Available data START
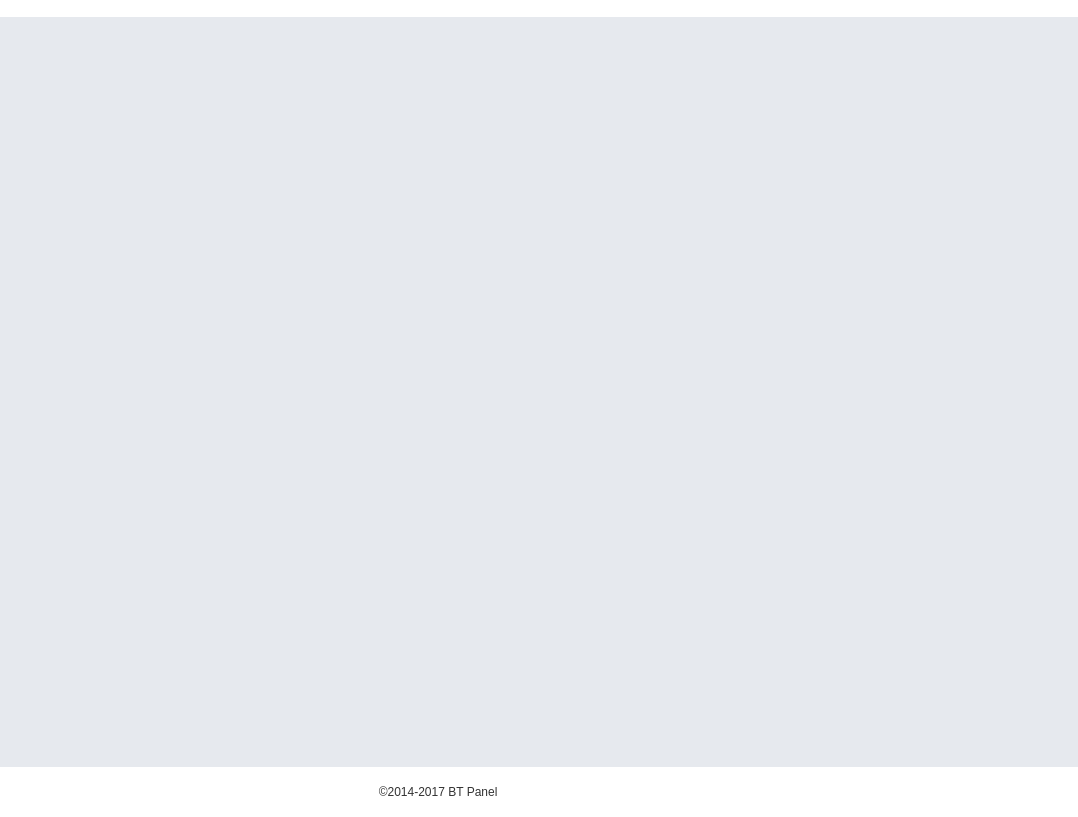
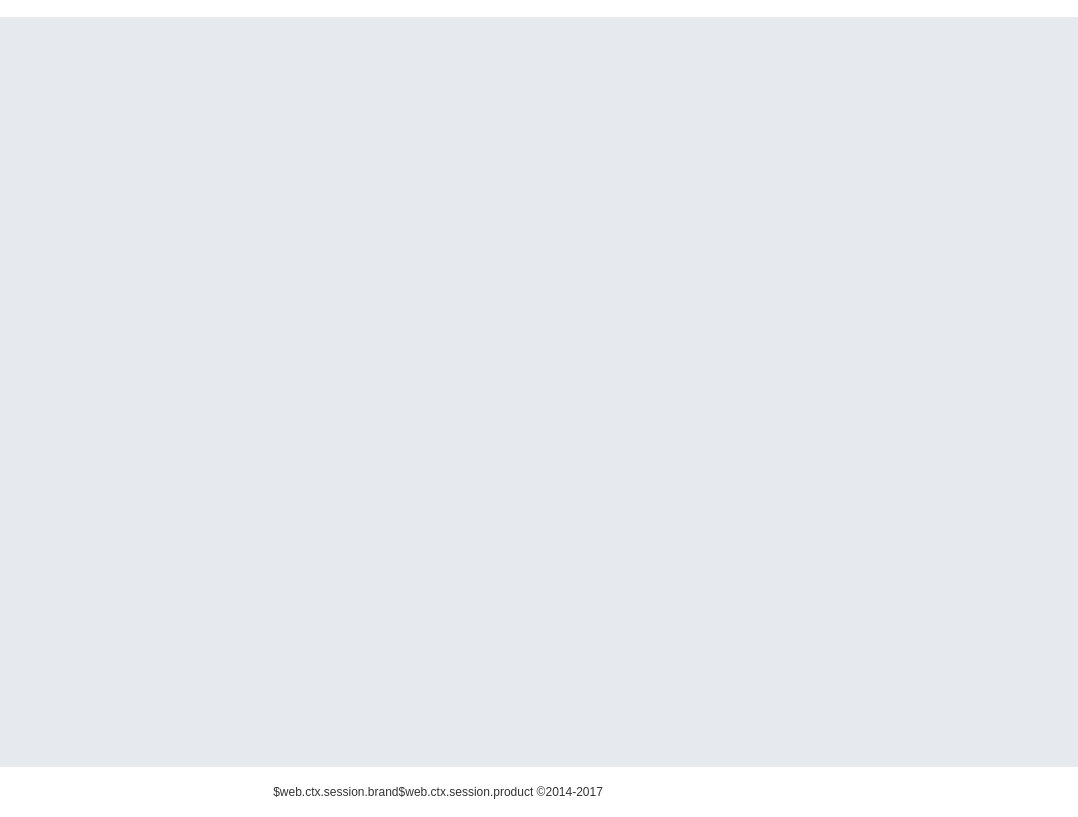
Before and after one commit to kofttlcc/bt-panel-1, a plain HTML site: page templates/default/template.html in a window 1280 px wide. Shown: the full height of the page, 202-1280 px from the left. Drawn offline with Linux system fonts and the light colour scheme; no server answers; a script that the page names is missing.

Commit message:
更新模版文件

```diff
--- a/templates/default/template.html
+++ b/templates/default/template.html
@@ -46,7 +46,7 @@ $def with (content)
 				<script src="/static/js/jquery.fly.min.js"></script>
 				<script src="/static/js/public.js?date=20170920"></script>
 				$:content
-				<div class="footer bgw">©2014-2017 BT Panel</div></div>
+				<div class="footer bgw">$web.ctx.session.brand$web.ctx.session.product ©2014-2017</div></div>
 			</div>
 		</div>
 	</body>
```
Available data END
Problem details:
Your copy of the entries above must be exact and must not include pictures.

Answer for the task:
Before and after one commit to kofttlcc/bt-panel-1, a plain HTML site: page templates/default/template.html in a window 1280 px wide. Shown: the full height of the page, 202-1280 px from the left. Drawn offline with Linux system fonts and the light colour scheme; no server answers; a script that the page names is missing.

Commit message:
更新模版文件

```diff
--- a/templates/default/template.html
+++ b/templates/default/template.html
@@ -46,7 +46,7 @@ $def with (content)
 				<script src="/static/js/jquery.fly.min.js"></script>
 				<script src="/static/js/public.js?date=20170920"></script>
 				$:content
-				<div class="footer bgw">©2014-2017 BT Panel</div></div>
+				<div class="footer bgw">$web.ctx.session.brand$web.ctx.session.product ©2014-2017</div></div>
 			</div>
 		</div>
 	</body>
```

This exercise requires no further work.